- **Aim of the exercise**:
Which lines in the records below contain the word "Mock"? Copy each one.

====== Available data

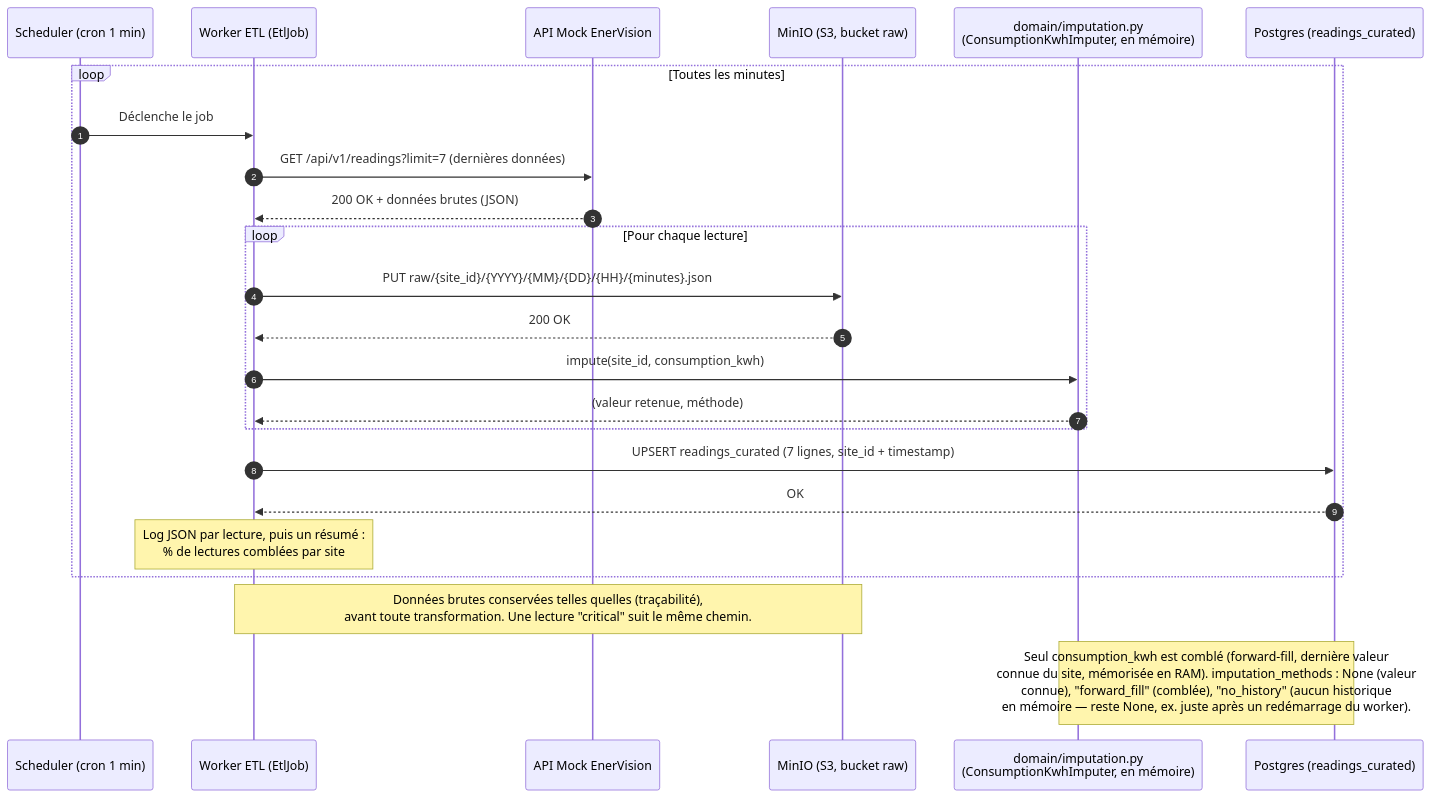
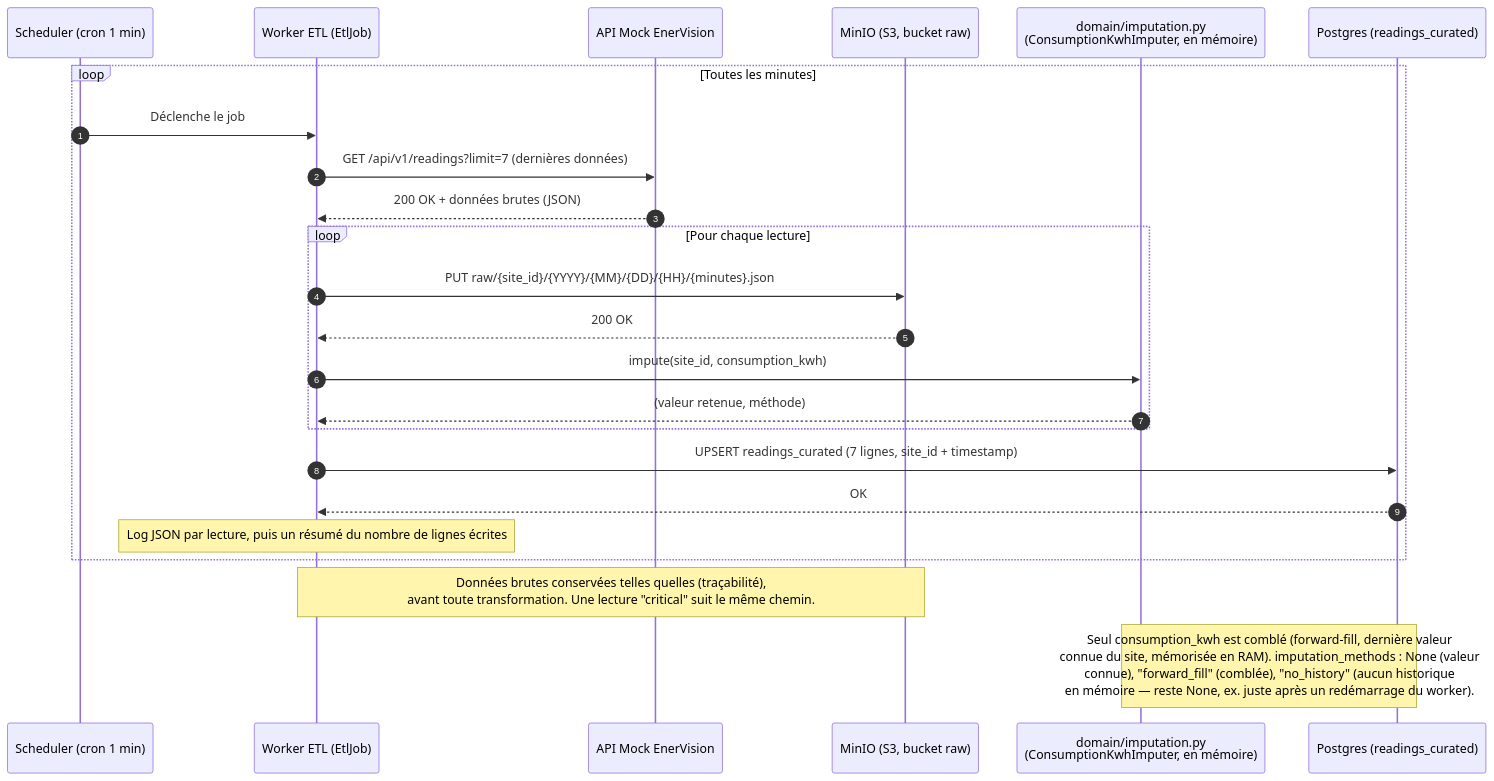
One commit to PetitPingu/EnerVision changed the diagram in docs/seq_etl.md. Above: the diagram before and after it, drawn with Mermaid. The commit also changed 5 other files, not shown here.

````diff
--- a/docs/seq_etl.md
+++ b/docs/seq_etl.md
@@ -10,28 +10,28 @@
 ```mermaid
 sequenceDiagram
     autonumber
     participant Cron as Scheduler (cron 1 min)
     participant Worker as Worker ETL (EtlJob)
     participant Mock as API Mock EnerVision
     participant MinIO as MinIO (S3, bucket raw)
     participant Impute as domain/imputation.py<br/>(ConsumptionKwhImputer, en mémoire)
     participant DB as Postgres (readings_curated)
 
     loop Toutes les minutes
         Cron->>Worker: Déclenche le job
         Worker->>Mock: GET /api/v1/readings?limit=7 (dernières données)
         Mock-->>Worker: 200 OK + données brutes (JSON)
         loop Pour chaque lecture
             Worker->>MinIO: PUT raw/{site_id}/{YYYY}/{MM}/{DD}/{HH}/{minutes}.json
             MinIO-->>Worker: 200 OK
             Worker->>Impute: impute(site_id, consumption_kwh)
             Impute-->>Worker: (valeur retenue, méthode)
         end
         Worker->>DB: UPSERT readings_curated (7 lignes, site_id + timestamp)
         DB-->>Worker: OK
-        Note over Worker: Log JSON par lecture, puis un résumé :<br/>% de lectures comblées par site
+        Note over Worker: Log JSON par lecture, puis un résumé du nombre de lignes écrites
     end
 
     Note over Worker,MinIO: Données brutes conservées telles quelles (traçabilité),<br/>avant toute transformation. Une lecture "critical" suit le même chemin.
     Note over Impute,DB: Seul consumption_kwh est comblé (forward-fill, dernière valeur<br/>connue du site, mémorisée en RAM). imputation_methods : None (valeur<br/>connue), "forward_fill" (comblée), "no_history" (aucun historique<br/>en mémoire — reste None, ex. juste après un redémarrage du worker).
 ```
````
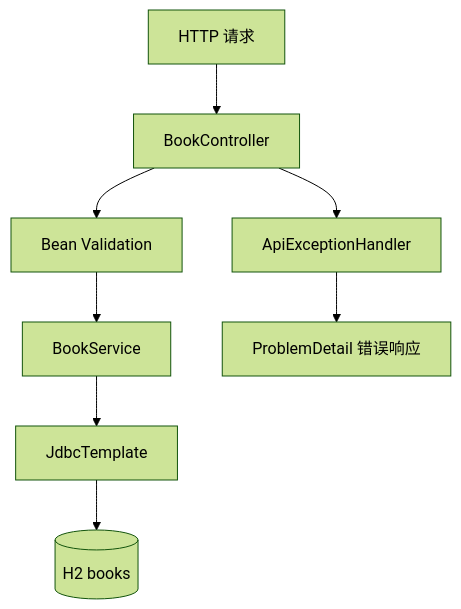
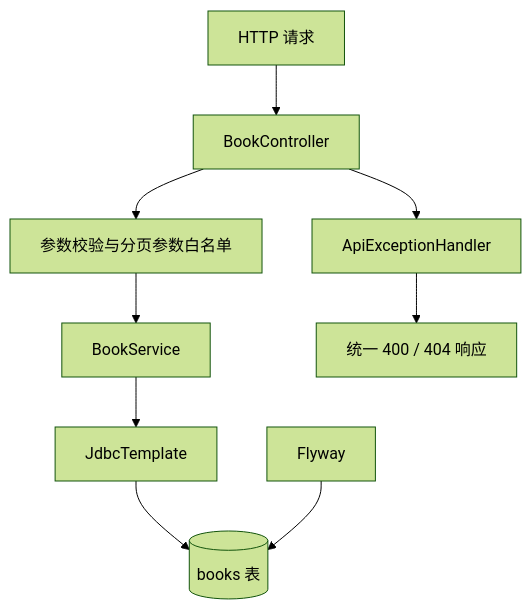
The diagram in Practice/springboot-library-api/README.md (ilikui/Java), drawn with Mermaid (forest theme) before and after one commit. The commit also changed other lines of this file, not shown here.

Commit message:
feat: add pagination search and Flyway migrations

````diff
--- a/Practice/springboot-library-api/README.md
+++ b/Practice/springboot-library-api/README.md
@@ -57,10 +72,11 @@
 ```mermaid
 flowchart TD
     A[HTTP 请求] --> B[BookController]
-    B --> C[Bean Validation]
+    B --> C[参数校验与分页参数白名单]
     C --> D[BookService]
     D --> E[JdbcTemplate]
-    E --> F[(H2 books)]
-    B --> G[ApiExceptionHandler]
-    G --> H[ProblemDetail 错误响应]
+    E --> F[(books 表)]
+    G[Flyway] --> F
+    B --> H[ApiExceptionHandler]
+    H --> I[统一 400 / 404 响应]
 ```
````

============

- **Written solution**:
     participant Mock as API Mock EnerVision
         Worker->>Mock: GET /api/v1/readings?limit=7 (dernières données)
         Mock-->>Worker: 200 OK + données brutes (JSON)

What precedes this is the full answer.